Tomsk Province

This early-19th century playing card is from a set of 60 such cards, each devoted to a different province or territory of the Russian Empire, which at the time included the Grand Duchy of Finland, Congress Poland, and Russian America. One side of each card shows the local costume and the provincial coat of arms; the other side contains a map. This card depicts Tomsk Province, located in the south-central part of the empire. Tomsk, the administrative center of the province, is situated on the Tom' River above its confluence with the Ob'. It was built in 1604 as a fortress by Tsar Boris Godunov. The card indicates that the distance from Tomsk to St. Petersburg was 4,339½ versts, and from Tomsk to Moscow, 3,823¾ versts. A verst is a Russian measurement of distance, no longer used, equal to 1.0668 kilometers.

Lifland Province

This early-19th century playing card is from a set of 60 such cards, each devoted to a different province or territory of the Russian Empire, which at the time included the Grand Duchy of Finland, Congress Poland, and Russian America. One side of each card shows the local costume and the provincial coat of arms; the other side contains a map. This card depicts Lifland Province, located in the western part of the empire, and bordered by the Gulf of Riga to the west and Lake Chudskoe to the east. Riga, situated on the Dvina River, was the administrative center of the province, and is the capital of present-day Latvia. The card indicates that the distance from Riga to St. Petersburg was 555½ versts, and from Riga to Moscow, 1,065¾ versts. A verst is a Russian measurement of distance, no longer used, equal to 1.0668 kilometers.

Vitebsk Province
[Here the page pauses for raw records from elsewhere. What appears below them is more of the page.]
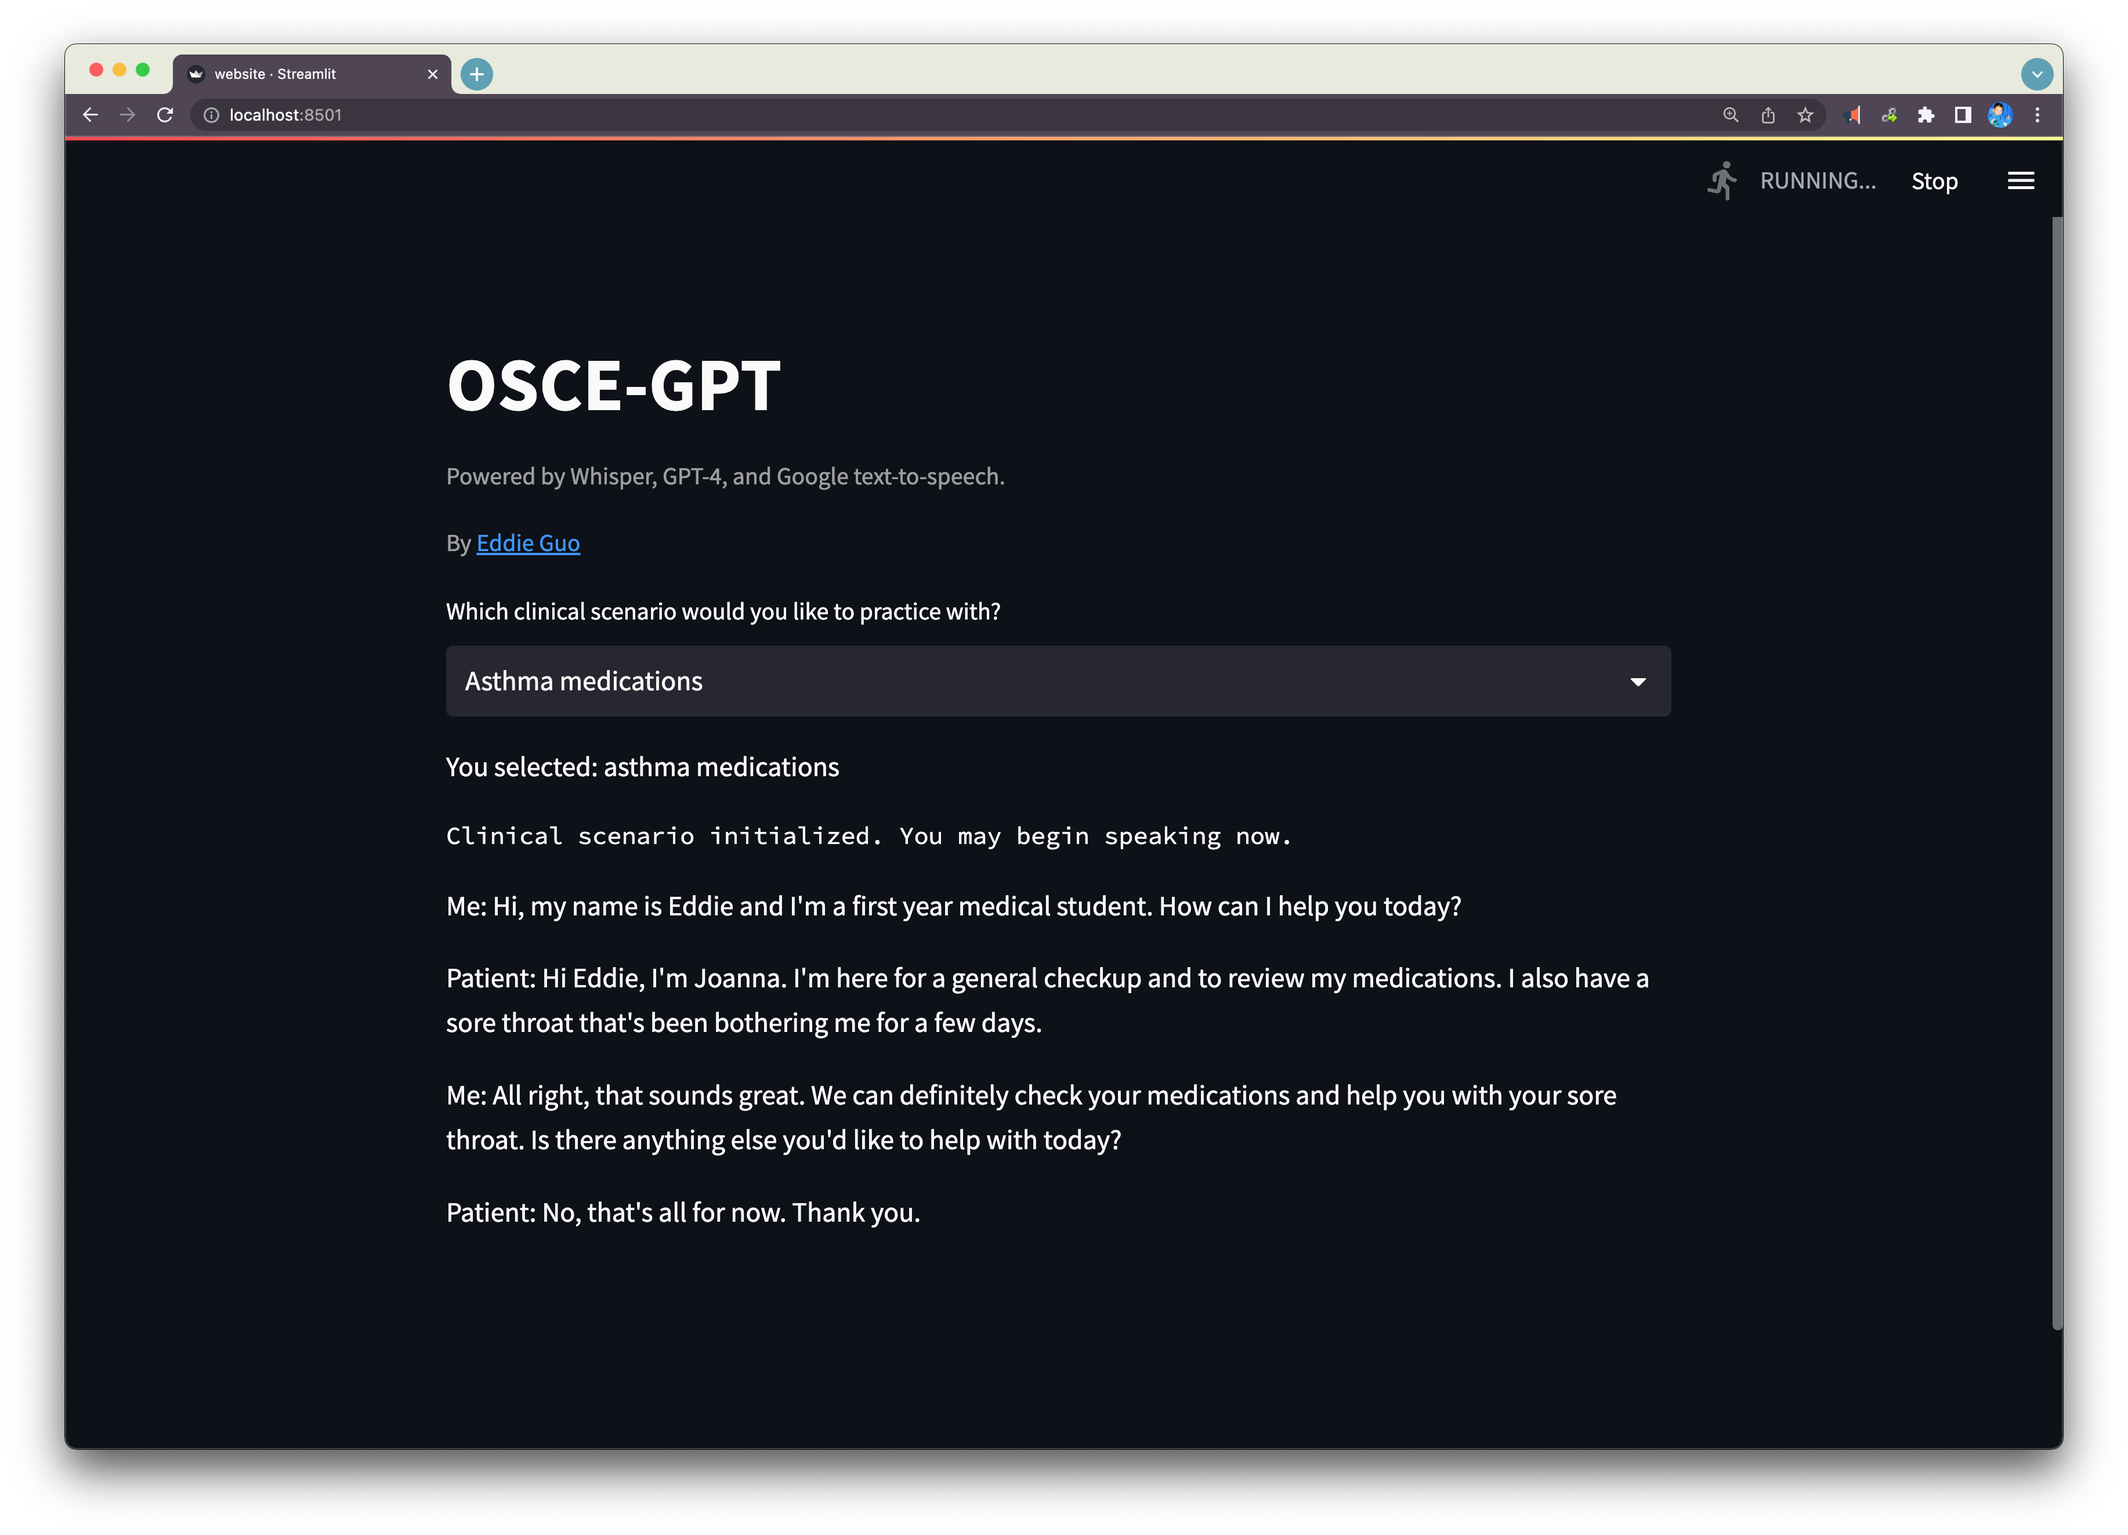
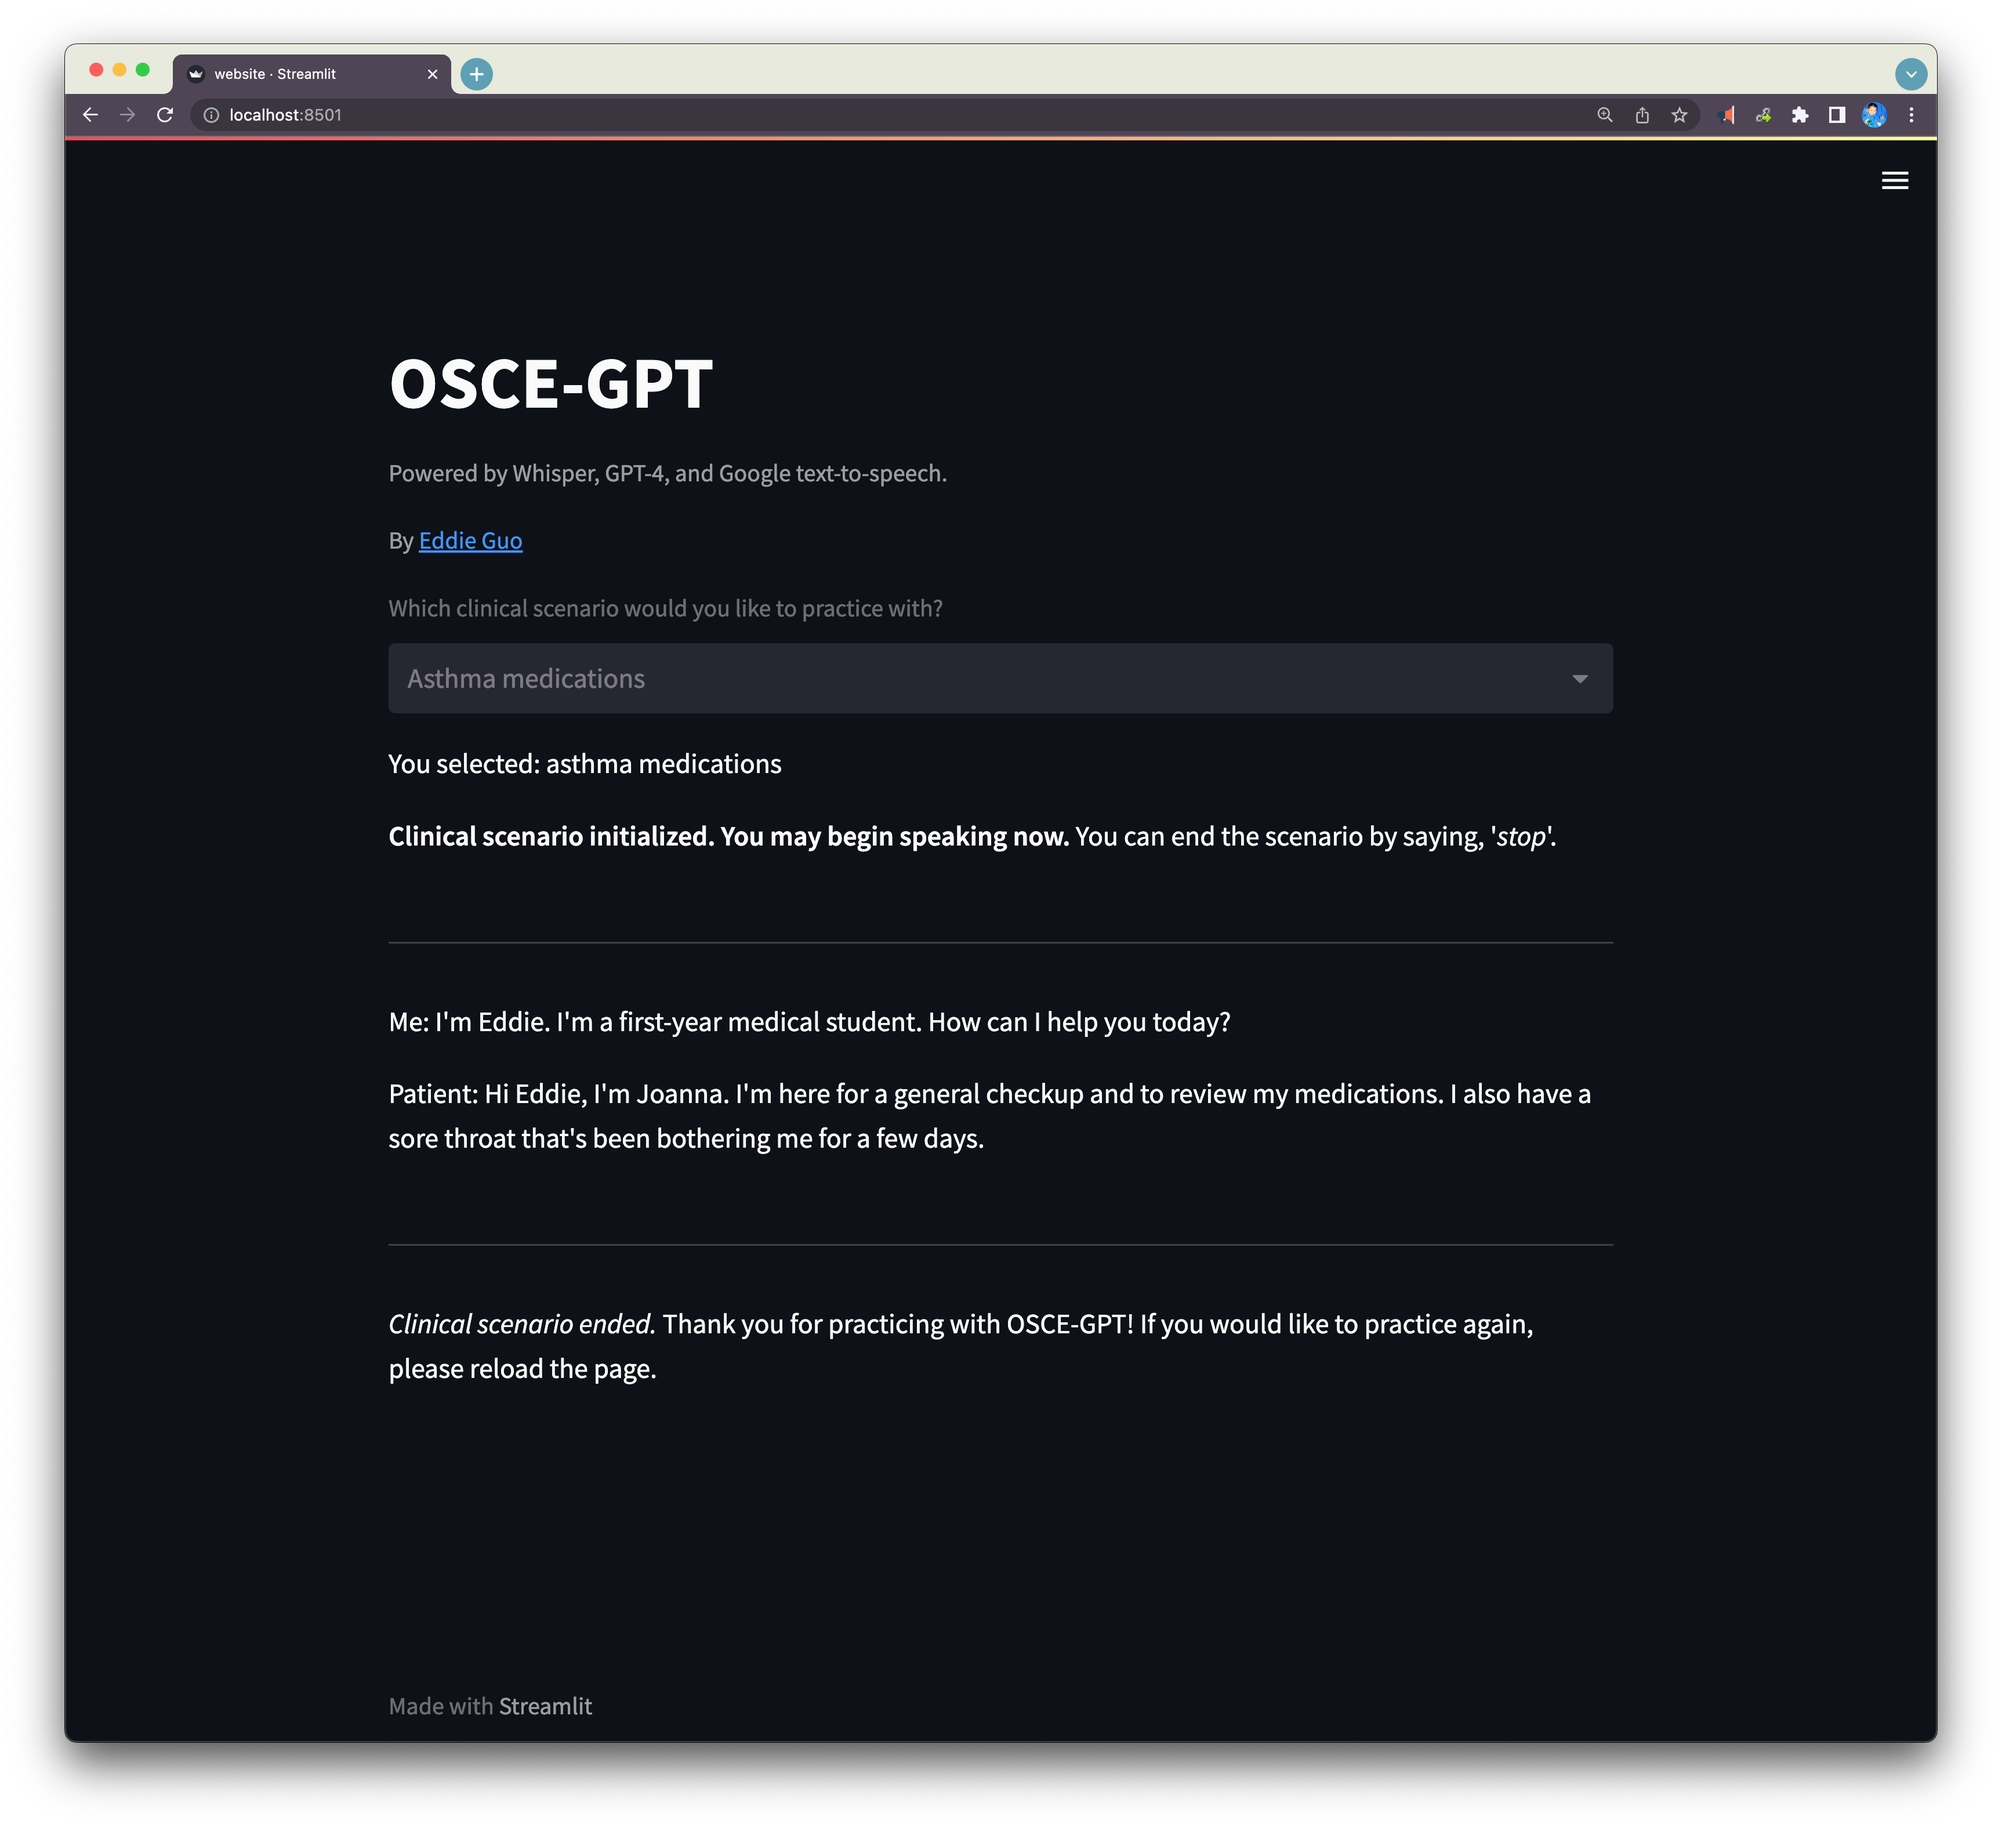
updated website

diff --git a/website.py b/website.py
@@ -59,10 +59,11 @@ class Patient:
             self.tokens -= len(self.tokenizer(popped['content'])['input_ids'])
 
     def main(self):
-        st.write("**Clinical scenario initialized.** You may begin speaking now. You can end the scenario by saying, '*stop*'.")
+        st.write("**Clinical scenario initialized. You may begin speaking now.** You can end the scenario by saying, '*stop*'.")
+        st.markdown("---")
         while True:
             with sr.Microphone() as source:
-                source.pause_threshold = 0.8  # silence in seconds
+                source.pause_threshold = 1  # silence in seconds
                 audio = self.r.listen(source)
             text = self.transcribe(audio)
             if text:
This early-19th century playing card is from a set of 60 such cards, each devoted to a different province or territory of the Russian Empire, which at the time included the Grand Duchy of Finland, Congress Poland, and Russian America. One side of each card shows the local costume and the provincial coat of arms; the other side contains a map. This card depicts Vitebsk Province, part of present-day Belarus. Russia acquired the territory of Vitebsk Province after the first partition of Poland in 1772. Vitebsk (Vitsyebsk, in Belarusian), the administrative center of the province, is situated on the Dvina (Dzvina, in Belarusian) River. The card indicates that the distance from Vitebsk to St. Petersburg was 625¾ versts, and from Vitebsk to Moscow, 577¾ versts. A verst is a Russian measurement of distance, no longer used, equal to 1.0668 kilometers.

Minsk Province

This early-19th century playing card is from a set of 60 such cards, each devoted to a different province or territory of the Russian Empire, which at the time included the Grand Duchy of Finland, Congress Poland, and Russian America. One side of each card shows the local costume and the provincial coat of arms; the other side contains a map. This card depicts Minsk Province, located in the western part of the empire. In the south, the Pripiat (Prypyats’, in Belarusian) River, a tributary of the Dnieper (Dnyapro, in Belarusian) River, flows eastward across the province. The province was acquired by Russia in 1793, after the second partition of Poland. Minsk was the administrative center of the province, and is the capital of present-day Belarus. The card indicates that the distance from Minsk to St. Petersburg was 909¾ versts, and from Minsk to Moscow, 691¼ versts. A verst is a Russian measurement of distance, no longer used, equal to 1.0668 kilometers.